**Work item**.
Your task is to count the lines of the entries below that include the word "navbar" and to give only the resulting number.

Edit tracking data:
※
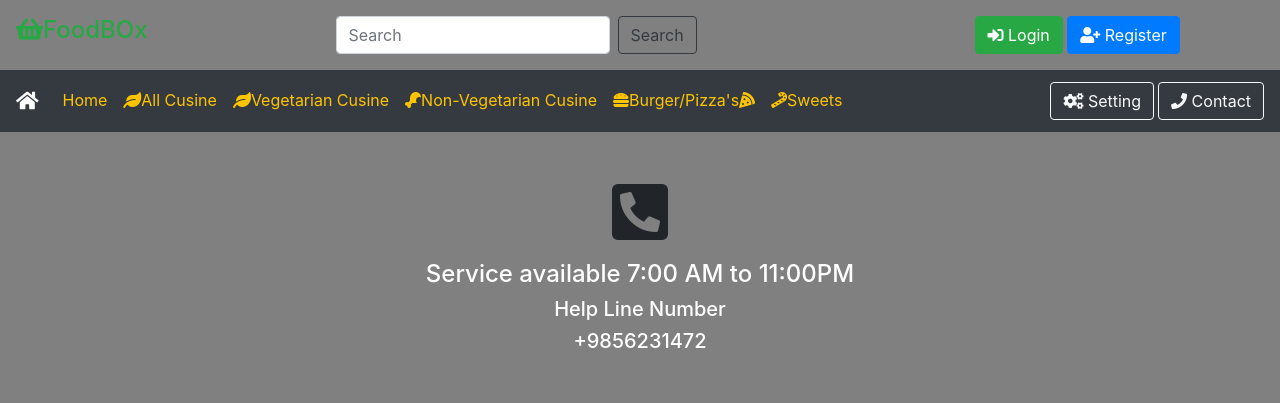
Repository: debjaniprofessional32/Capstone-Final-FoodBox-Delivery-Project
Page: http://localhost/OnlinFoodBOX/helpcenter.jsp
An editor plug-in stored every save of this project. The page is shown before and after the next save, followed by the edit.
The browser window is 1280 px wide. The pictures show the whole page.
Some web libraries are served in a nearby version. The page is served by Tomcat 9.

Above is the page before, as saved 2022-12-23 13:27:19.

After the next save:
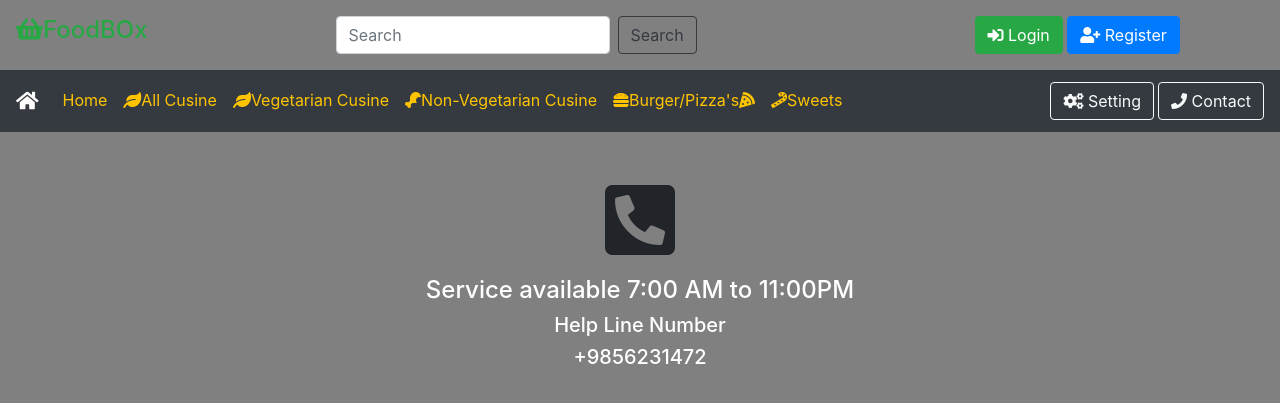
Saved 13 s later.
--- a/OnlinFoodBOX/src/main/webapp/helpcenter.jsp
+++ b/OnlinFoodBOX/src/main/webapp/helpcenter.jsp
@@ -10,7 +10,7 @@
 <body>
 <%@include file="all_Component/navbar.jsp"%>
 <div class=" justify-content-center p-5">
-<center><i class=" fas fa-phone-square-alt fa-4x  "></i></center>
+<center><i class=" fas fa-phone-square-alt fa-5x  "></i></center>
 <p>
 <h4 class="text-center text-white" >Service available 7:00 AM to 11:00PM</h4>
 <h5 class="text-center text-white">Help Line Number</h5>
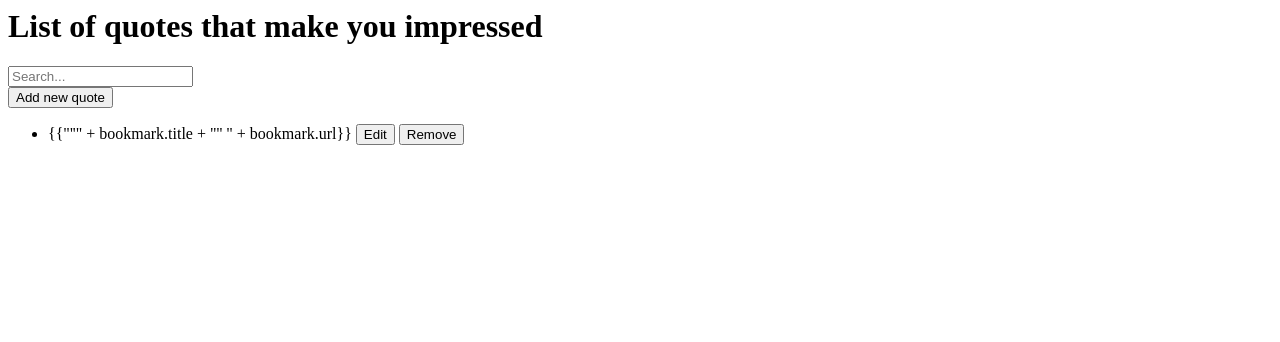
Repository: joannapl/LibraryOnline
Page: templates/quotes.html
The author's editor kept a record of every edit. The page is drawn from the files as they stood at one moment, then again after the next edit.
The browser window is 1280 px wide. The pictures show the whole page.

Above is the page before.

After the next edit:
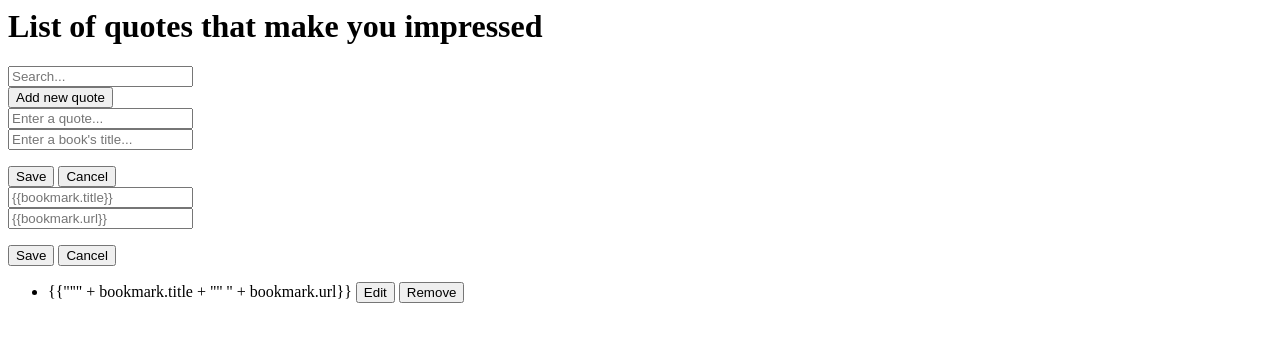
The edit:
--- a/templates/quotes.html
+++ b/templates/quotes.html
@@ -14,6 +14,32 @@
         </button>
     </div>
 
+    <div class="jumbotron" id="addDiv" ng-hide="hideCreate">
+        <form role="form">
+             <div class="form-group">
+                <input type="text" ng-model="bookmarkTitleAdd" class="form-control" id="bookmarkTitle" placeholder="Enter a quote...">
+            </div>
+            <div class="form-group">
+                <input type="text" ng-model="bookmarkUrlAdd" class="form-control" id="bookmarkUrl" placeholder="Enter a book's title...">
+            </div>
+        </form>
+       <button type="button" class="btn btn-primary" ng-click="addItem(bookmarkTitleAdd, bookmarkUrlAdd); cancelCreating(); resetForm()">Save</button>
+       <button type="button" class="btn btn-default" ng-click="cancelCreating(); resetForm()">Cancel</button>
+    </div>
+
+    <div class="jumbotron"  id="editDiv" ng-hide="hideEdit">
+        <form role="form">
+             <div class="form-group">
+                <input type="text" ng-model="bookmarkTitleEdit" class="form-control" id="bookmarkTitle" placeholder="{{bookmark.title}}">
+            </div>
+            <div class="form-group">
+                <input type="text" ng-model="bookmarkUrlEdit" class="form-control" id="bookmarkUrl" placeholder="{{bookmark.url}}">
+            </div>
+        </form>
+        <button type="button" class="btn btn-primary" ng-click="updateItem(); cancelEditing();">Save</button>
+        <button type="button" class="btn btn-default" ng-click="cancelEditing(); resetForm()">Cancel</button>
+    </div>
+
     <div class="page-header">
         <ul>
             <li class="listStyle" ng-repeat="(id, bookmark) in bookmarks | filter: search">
※
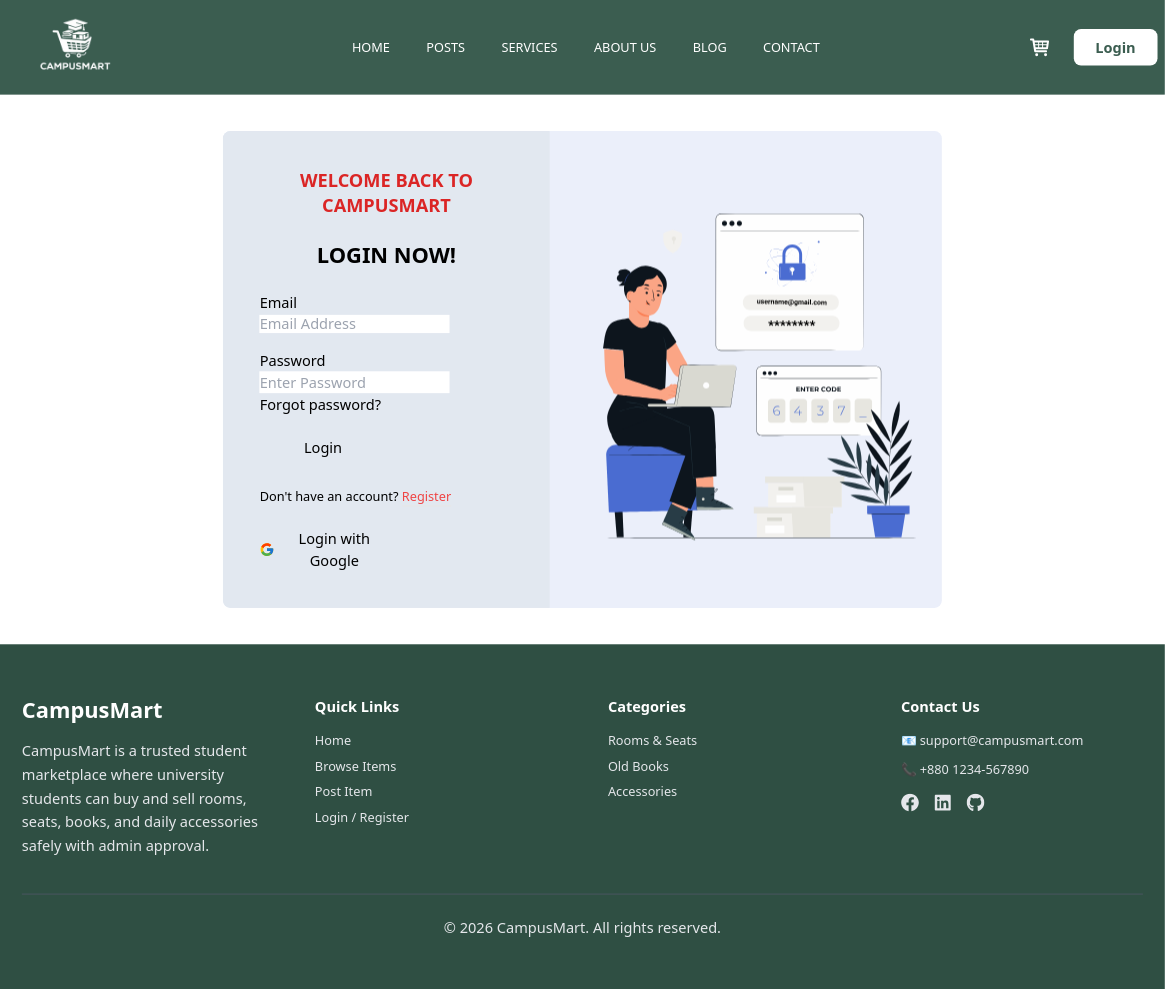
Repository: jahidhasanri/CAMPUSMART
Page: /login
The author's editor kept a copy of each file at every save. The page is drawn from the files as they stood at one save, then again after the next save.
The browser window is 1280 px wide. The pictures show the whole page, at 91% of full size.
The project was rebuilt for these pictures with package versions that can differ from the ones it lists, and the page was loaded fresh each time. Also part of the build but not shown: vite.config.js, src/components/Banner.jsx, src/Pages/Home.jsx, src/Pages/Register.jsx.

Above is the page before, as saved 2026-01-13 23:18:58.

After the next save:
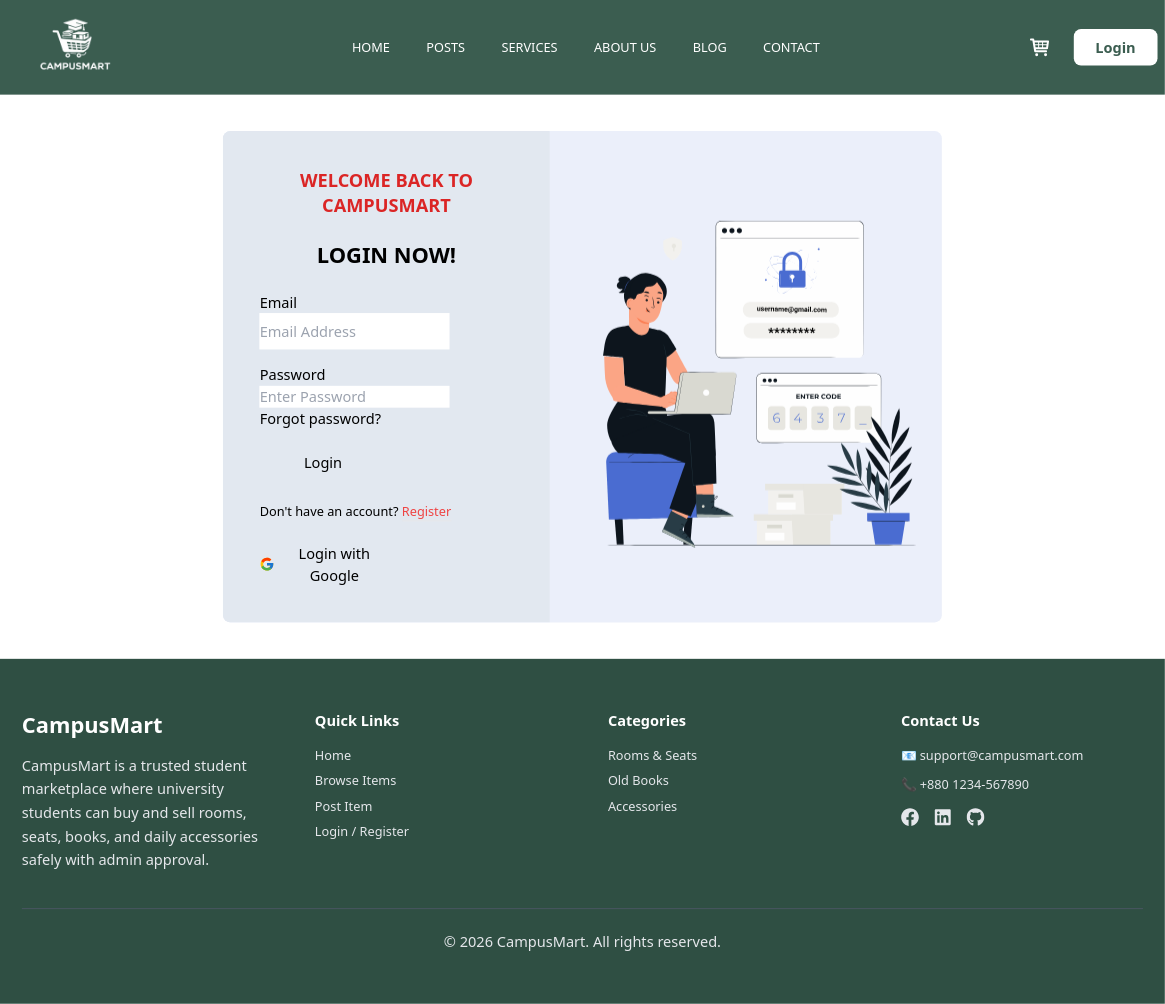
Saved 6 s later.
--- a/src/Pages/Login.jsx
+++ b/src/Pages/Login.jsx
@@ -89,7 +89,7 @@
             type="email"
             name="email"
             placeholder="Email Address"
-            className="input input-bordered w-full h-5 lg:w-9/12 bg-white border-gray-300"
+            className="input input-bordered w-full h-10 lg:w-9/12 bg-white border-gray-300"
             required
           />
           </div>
※
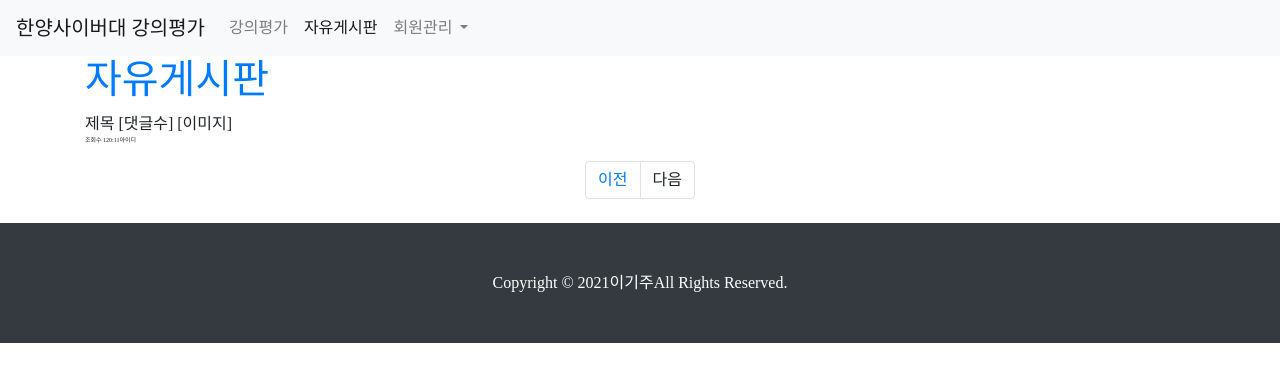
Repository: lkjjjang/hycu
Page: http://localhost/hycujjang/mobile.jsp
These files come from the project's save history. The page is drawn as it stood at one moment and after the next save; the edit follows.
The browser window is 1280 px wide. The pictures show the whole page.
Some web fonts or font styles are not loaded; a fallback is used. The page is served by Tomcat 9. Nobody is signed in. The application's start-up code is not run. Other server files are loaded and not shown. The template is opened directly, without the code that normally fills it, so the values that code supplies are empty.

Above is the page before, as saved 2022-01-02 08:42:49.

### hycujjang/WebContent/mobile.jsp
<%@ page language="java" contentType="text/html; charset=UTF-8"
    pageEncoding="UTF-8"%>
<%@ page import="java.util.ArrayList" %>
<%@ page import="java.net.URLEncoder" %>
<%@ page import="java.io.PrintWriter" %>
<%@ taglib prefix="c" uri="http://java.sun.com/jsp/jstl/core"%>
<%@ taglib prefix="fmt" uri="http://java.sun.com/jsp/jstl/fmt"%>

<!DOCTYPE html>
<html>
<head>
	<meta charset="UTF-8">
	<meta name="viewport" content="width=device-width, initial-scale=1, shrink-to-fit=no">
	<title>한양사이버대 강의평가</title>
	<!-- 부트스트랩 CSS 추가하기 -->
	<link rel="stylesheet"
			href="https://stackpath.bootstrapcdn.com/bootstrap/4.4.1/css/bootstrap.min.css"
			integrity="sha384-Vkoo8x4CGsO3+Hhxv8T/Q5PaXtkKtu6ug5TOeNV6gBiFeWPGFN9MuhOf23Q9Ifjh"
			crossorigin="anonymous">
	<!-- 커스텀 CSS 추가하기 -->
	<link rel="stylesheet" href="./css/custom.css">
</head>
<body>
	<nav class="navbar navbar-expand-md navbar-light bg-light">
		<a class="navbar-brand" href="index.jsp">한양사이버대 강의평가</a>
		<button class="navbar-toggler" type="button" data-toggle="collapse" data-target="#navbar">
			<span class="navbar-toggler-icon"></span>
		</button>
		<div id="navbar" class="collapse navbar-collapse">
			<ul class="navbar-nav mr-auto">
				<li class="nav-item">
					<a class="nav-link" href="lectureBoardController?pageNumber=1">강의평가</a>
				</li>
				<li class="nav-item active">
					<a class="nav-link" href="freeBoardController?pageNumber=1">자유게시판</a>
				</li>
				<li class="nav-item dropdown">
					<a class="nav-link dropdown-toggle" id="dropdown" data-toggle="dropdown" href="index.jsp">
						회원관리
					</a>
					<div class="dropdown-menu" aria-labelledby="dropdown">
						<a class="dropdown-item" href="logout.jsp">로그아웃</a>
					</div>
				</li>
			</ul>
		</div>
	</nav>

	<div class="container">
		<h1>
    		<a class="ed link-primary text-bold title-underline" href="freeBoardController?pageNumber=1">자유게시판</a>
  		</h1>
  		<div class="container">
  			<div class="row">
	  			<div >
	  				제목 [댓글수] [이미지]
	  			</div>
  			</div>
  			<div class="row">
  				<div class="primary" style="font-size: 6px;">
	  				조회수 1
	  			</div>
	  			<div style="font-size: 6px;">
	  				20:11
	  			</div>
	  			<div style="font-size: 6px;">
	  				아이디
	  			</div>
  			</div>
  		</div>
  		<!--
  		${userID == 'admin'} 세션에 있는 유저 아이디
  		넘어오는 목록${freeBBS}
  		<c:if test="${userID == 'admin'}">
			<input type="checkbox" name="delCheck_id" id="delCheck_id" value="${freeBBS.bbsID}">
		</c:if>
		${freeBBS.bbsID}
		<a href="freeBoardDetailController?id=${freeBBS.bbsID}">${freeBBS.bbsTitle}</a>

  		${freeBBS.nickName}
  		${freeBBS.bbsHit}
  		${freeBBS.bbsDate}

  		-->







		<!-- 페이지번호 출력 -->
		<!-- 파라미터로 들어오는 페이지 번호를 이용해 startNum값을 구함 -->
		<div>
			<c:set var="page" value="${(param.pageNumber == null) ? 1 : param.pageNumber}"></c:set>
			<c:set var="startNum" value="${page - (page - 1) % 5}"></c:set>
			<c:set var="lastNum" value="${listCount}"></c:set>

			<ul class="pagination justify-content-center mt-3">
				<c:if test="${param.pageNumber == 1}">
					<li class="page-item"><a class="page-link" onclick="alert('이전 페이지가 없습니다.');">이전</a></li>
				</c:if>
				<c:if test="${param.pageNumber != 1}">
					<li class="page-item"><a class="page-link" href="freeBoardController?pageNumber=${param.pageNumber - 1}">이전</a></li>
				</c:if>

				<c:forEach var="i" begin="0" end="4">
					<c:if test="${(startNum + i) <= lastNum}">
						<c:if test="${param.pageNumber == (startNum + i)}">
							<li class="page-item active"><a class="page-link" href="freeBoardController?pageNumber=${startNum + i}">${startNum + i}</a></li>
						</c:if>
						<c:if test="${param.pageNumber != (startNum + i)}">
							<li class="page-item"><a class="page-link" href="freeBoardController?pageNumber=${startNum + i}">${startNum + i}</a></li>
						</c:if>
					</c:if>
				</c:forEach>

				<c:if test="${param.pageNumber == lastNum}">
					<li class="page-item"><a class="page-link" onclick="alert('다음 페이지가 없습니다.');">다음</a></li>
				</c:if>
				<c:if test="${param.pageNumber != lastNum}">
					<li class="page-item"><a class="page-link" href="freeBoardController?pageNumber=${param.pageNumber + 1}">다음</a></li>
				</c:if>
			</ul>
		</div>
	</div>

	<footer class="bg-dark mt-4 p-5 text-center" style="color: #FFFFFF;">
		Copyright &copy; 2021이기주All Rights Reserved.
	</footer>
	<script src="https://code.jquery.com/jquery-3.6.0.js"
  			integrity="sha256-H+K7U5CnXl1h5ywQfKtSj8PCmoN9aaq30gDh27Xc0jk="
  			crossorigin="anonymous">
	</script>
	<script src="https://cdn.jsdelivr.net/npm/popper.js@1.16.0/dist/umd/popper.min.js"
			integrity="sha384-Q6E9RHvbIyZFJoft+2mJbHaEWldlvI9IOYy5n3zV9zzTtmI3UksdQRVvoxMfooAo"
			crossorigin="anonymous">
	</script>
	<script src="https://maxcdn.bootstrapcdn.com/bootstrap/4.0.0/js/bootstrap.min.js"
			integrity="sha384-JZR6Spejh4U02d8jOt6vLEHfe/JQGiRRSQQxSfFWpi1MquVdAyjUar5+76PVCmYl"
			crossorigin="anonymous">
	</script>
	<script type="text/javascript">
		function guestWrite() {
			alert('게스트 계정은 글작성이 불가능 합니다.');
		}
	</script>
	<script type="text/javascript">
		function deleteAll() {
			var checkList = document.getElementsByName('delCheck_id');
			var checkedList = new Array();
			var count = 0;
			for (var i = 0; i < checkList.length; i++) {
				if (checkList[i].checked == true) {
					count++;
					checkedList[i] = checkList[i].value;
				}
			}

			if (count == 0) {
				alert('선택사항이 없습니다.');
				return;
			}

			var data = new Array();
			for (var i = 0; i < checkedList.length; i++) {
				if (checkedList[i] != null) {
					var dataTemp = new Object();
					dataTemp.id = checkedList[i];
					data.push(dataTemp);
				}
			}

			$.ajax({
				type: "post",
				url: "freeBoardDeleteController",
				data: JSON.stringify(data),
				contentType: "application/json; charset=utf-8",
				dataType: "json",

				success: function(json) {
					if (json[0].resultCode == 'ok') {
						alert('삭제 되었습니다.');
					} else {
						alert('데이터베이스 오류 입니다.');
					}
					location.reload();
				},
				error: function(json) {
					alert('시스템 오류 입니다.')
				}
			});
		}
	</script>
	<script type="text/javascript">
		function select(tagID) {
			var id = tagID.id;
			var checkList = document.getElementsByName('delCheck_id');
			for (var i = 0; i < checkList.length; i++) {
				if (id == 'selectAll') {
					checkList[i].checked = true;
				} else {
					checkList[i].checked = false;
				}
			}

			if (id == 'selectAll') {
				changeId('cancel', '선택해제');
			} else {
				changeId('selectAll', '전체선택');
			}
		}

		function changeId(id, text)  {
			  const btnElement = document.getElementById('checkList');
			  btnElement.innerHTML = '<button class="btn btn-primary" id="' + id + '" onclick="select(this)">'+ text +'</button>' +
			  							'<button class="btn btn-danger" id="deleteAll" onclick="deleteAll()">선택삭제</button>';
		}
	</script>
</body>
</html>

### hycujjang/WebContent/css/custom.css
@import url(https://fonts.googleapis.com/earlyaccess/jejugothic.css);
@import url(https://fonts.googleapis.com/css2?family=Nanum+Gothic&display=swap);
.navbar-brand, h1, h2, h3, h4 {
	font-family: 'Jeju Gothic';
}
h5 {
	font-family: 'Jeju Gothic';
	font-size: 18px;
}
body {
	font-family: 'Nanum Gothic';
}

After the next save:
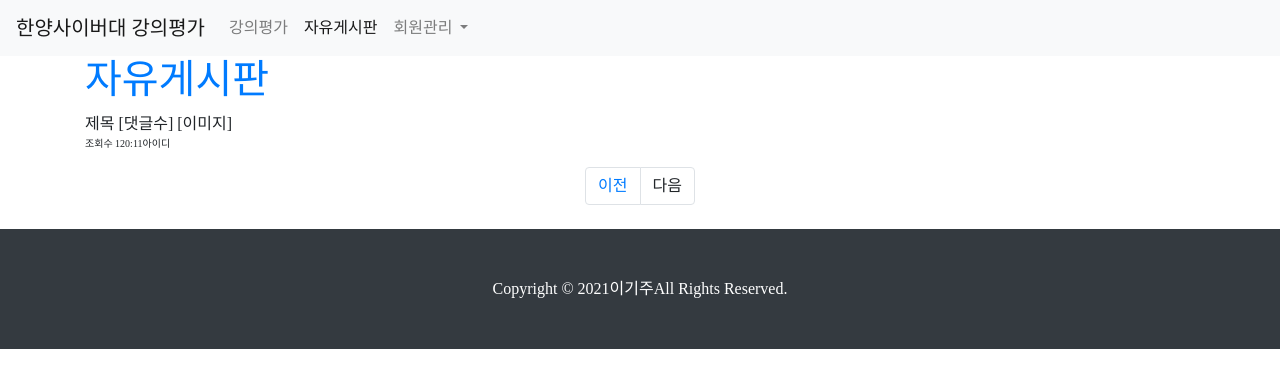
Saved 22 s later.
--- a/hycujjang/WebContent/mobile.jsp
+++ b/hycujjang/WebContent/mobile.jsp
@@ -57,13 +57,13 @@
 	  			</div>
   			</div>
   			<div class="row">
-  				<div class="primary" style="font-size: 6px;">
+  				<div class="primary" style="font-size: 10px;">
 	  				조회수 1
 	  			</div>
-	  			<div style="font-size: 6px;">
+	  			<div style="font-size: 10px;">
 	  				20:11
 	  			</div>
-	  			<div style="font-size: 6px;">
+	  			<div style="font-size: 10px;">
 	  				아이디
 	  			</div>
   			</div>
※
**Output below**.
8